Pick each line containing "className" out of the records.

---- Given records

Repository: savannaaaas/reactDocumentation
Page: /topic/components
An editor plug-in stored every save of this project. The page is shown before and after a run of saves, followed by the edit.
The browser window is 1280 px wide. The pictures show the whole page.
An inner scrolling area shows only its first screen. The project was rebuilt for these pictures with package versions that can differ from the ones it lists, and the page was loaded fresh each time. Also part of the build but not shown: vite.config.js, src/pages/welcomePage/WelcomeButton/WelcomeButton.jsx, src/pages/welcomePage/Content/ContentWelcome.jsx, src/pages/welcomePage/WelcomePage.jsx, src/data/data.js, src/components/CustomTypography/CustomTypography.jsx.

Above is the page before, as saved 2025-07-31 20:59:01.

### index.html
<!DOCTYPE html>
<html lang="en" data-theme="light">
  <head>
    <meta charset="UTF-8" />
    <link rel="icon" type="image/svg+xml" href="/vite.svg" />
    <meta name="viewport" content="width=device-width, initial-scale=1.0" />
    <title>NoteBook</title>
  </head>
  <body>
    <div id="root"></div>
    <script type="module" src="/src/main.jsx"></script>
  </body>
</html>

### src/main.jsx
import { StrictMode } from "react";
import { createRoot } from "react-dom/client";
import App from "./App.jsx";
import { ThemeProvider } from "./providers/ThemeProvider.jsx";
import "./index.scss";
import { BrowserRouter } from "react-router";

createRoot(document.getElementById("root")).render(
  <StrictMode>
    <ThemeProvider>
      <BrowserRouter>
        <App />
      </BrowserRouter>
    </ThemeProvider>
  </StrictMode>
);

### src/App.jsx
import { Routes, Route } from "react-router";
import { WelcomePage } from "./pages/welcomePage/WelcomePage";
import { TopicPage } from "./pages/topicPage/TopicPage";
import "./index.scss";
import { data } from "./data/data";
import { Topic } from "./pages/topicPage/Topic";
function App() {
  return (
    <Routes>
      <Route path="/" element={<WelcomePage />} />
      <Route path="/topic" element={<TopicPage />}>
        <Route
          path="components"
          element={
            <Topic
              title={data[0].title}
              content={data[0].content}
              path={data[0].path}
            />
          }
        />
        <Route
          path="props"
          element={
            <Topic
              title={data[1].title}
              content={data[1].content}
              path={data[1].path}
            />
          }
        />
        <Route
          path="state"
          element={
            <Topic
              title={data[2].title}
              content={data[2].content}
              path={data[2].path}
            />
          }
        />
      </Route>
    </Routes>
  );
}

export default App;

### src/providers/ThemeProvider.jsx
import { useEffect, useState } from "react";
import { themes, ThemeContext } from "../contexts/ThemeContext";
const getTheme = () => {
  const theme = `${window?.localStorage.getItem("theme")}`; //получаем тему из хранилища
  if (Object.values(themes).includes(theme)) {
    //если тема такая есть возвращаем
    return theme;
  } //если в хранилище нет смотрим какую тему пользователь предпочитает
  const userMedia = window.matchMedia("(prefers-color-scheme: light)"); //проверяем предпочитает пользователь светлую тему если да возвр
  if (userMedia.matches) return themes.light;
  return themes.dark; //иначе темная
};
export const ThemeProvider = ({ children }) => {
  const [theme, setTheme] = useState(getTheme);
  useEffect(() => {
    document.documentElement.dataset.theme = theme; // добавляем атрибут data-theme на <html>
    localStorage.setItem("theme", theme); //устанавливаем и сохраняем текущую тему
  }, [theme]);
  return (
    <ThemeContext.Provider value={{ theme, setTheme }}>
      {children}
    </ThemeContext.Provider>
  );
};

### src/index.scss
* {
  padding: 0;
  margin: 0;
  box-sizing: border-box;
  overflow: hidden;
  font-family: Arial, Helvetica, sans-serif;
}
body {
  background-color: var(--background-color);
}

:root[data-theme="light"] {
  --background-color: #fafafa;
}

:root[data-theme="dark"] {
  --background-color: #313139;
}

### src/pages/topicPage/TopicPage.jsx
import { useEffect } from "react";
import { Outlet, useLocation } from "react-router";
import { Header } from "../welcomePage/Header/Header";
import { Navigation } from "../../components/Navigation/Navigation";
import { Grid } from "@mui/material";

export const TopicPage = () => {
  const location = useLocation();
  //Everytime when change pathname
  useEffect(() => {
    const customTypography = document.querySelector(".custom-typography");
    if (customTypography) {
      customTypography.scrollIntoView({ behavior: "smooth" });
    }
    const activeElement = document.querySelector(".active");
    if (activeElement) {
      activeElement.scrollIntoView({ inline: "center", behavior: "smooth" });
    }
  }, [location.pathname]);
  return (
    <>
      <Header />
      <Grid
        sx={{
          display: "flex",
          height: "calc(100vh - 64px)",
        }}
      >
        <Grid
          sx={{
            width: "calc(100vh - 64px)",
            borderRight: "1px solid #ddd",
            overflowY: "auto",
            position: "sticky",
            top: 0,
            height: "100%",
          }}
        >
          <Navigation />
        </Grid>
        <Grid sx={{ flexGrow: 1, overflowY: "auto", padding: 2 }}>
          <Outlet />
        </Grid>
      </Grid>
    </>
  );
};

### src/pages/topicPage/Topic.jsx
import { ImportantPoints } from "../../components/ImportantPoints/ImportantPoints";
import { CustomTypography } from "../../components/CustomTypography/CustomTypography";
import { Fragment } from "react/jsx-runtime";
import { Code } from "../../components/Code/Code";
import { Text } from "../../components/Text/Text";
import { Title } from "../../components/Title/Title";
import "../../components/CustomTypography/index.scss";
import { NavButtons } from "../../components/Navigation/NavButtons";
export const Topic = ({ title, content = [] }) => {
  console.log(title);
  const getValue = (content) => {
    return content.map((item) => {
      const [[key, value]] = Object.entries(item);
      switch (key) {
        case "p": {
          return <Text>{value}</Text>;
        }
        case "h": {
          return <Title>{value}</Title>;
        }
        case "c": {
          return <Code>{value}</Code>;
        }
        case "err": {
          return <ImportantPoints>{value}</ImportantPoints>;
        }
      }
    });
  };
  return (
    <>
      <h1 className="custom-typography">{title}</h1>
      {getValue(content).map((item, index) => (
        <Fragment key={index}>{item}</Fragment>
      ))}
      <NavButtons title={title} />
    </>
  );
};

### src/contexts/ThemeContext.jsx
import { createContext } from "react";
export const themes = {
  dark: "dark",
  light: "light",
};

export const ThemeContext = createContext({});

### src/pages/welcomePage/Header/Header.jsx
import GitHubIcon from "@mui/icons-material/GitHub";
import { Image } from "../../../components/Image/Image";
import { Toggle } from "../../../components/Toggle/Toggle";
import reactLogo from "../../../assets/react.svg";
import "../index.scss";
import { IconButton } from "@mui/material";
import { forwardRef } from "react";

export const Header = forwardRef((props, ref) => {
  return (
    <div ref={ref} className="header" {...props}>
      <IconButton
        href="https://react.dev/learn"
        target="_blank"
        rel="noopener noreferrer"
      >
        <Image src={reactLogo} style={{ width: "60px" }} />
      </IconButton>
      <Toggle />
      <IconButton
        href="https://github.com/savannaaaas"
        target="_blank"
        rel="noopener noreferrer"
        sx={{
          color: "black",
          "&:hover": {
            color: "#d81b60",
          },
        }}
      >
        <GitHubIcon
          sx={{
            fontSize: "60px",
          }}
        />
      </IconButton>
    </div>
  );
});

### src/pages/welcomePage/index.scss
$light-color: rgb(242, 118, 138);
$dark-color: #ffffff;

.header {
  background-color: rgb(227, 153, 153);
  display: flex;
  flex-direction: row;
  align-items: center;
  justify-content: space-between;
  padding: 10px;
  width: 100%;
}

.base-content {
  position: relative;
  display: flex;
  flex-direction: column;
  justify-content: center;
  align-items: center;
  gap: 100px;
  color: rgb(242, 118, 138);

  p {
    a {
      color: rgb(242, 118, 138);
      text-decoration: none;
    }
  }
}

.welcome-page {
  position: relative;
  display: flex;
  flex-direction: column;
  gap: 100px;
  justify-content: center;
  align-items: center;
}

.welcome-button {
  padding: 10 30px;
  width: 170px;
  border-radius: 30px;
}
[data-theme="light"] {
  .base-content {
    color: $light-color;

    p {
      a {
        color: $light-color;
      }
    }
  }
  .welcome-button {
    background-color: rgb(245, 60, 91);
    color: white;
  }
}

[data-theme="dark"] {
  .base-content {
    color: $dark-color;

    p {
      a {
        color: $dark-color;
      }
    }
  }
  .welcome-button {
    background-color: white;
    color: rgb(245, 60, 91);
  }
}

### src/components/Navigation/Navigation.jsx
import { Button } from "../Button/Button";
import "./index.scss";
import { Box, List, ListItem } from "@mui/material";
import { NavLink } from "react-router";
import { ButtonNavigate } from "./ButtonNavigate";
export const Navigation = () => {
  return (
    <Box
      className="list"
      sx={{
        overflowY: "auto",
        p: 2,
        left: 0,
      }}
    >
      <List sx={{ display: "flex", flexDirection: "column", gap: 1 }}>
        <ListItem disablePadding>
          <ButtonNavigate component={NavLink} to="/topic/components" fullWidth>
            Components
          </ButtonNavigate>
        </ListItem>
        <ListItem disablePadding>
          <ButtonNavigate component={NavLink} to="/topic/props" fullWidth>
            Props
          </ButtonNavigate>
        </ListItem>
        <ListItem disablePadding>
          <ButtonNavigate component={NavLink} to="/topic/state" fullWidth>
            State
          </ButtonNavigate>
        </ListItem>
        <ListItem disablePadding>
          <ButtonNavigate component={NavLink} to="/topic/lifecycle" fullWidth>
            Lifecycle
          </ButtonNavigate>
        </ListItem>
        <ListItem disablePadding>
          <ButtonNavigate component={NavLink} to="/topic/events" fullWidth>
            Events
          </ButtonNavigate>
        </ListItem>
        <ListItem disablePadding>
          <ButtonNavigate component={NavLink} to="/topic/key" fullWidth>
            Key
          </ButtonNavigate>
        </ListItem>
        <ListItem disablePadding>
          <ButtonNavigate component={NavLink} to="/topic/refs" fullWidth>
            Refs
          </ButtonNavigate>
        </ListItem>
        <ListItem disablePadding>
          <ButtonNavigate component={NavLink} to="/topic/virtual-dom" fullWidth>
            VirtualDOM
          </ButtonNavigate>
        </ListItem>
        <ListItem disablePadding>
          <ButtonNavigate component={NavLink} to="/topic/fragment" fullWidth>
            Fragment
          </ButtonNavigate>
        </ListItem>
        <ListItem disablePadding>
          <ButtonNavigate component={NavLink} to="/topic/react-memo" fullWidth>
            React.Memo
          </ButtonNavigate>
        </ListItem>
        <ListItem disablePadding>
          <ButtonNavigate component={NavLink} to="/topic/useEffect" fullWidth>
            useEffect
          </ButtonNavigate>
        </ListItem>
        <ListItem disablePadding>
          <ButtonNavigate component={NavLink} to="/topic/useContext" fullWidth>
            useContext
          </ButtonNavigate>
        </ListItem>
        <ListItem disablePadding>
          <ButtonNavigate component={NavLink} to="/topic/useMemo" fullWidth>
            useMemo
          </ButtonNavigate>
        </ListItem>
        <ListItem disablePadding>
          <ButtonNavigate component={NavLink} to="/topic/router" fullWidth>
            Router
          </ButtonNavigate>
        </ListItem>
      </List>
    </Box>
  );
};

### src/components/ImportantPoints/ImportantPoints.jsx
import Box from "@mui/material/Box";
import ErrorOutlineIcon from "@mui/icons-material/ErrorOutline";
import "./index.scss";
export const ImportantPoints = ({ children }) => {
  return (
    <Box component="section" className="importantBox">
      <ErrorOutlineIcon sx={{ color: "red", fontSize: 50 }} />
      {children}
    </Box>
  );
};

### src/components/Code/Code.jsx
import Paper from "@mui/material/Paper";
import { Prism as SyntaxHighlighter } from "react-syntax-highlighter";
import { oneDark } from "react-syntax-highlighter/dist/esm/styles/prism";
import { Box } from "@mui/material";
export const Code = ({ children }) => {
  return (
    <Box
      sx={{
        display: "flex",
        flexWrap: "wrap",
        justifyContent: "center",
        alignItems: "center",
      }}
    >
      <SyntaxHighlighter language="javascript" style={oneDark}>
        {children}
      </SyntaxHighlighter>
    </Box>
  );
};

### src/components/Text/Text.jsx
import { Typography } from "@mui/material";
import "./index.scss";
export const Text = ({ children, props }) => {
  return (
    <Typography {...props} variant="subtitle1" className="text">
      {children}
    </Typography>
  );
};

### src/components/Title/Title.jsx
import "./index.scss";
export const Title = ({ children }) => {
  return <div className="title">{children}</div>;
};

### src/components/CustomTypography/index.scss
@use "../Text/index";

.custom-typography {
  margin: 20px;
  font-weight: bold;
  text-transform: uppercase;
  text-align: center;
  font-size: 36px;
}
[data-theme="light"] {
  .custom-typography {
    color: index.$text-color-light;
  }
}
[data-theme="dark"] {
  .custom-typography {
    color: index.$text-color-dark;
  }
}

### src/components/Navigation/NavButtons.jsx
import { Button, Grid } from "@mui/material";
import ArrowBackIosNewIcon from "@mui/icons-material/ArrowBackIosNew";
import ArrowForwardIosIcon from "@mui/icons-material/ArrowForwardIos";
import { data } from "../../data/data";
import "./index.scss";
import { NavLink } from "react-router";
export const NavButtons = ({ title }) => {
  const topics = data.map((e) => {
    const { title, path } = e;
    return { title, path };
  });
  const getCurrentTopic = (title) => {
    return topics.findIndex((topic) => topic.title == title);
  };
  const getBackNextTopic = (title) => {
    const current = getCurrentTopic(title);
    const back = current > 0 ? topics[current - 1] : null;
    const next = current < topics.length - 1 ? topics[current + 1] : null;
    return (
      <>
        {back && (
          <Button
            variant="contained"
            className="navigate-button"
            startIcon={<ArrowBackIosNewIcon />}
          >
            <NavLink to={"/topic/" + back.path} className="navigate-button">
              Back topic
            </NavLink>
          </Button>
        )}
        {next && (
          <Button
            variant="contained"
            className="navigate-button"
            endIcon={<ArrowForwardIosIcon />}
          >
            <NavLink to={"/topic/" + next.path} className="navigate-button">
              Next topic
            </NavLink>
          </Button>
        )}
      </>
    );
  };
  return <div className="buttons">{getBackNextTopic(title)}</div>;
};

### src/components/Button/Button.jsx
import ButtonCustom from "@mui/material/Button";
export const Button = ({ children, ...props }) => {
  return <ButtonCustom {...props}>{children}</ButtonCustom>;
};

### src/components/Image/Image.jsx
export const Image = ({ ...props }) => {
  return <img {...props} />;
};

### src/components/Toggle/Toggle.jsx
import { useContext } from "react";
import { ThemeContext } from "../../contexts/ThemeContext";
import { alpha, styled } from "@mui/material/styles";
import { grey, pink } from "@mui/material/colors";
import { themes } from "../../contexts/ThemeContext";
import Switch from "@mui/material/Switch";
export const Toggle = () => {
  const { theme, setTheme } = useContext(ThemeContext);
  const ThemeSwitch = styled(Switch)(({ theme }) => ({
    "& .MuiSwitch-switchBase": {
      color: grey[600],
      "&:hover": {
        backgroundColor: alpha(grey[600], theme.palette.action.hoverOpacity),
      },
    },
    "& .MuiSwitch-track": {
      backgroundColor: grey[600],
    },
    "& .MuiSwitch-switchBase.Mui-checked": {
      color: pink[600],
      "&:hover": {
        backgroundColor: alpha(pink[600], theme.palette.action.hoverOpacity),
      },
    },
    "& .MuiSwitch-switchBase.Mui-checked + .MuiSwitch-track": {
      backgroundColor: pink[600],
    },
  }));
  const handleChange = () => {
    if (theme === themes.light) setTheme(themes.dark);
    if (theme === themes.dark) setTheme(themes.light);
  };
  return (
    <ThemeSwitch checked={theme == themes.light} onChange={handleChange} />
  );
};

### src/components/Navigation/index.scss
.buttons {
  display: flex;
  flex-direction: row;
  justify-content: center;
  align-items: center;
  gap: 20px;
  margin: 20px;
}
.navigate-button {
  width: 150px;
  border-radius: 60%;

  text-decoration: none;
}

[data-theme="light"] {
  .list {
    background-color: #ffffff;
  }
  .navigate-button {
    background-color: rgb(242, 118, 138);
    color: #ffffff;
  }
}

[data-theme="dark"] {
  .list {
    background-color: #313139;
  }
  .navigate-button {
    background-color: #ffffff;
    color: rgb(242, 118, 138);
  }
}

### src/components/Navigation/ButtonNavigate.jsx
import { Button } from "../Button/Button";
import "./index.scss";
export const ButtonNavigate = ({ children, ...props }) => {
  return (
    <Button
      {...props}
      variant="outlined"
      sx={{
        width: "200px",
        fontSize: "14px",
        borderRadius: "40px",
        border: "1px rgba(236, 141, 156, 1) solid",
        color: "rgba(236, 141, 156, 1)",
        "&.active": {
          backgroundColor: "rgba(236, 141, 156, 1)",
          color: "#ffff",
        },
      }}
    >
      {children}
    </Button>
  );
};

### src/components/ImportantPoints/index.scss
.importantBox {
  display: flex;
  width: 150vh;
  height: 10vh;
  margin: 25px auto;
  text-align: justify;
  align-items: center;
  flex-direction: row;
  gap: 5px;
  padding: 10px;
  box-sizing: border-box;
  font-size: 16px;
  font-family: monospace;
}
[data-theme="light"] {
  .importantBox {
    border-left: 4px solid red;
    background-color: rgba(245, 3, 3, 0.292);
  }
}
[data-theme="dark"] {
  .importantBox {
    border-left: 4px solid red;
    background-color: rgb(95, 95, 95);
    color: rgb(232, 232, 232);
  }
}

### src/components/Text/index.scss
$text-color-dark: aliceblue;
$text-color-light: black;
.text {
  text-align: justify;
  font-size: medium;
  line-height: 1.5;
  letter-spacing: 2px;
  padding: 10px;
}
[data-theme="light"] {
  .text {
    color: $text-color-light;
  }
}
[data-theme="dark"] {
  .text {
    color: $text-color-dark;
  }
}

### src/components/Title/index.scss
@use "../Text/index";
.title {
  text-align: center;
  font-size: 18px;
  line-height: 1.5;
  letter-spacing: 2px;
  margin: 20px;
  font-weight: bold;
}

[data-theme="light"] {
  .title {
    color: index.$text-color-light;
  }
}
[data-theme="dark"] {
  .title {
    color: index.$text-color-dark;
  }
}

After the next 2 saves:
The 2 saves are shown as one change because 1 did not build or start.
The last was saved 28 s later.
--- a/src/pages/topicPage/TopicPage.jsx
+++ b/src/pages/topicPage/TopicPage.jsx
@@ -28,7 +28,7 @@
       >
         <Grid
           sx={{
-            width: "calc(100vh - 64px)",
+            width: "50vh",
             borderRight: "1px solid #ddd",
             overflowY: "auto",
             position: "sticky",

--------

Reply to the exercise:
      <h1 className="custom-typography">{title}</h1>
    <div ref={ref} className="header" {...props}>
      className="list"
    <Box component="section" className="importantBox">
    <Typography {...props} variant="subtitle1" className="text">
  return <div className="title">{children}</div>;
            className="navigate-button"
            <NavLink to={"/topic/" + back.path} className="navigate-button">
            className="navigate-button"
            <NavLink to={"/topic/" + next.path} className="navigate-button">
  return <div className="buttons">{getBackNextTopic(title)}</div>;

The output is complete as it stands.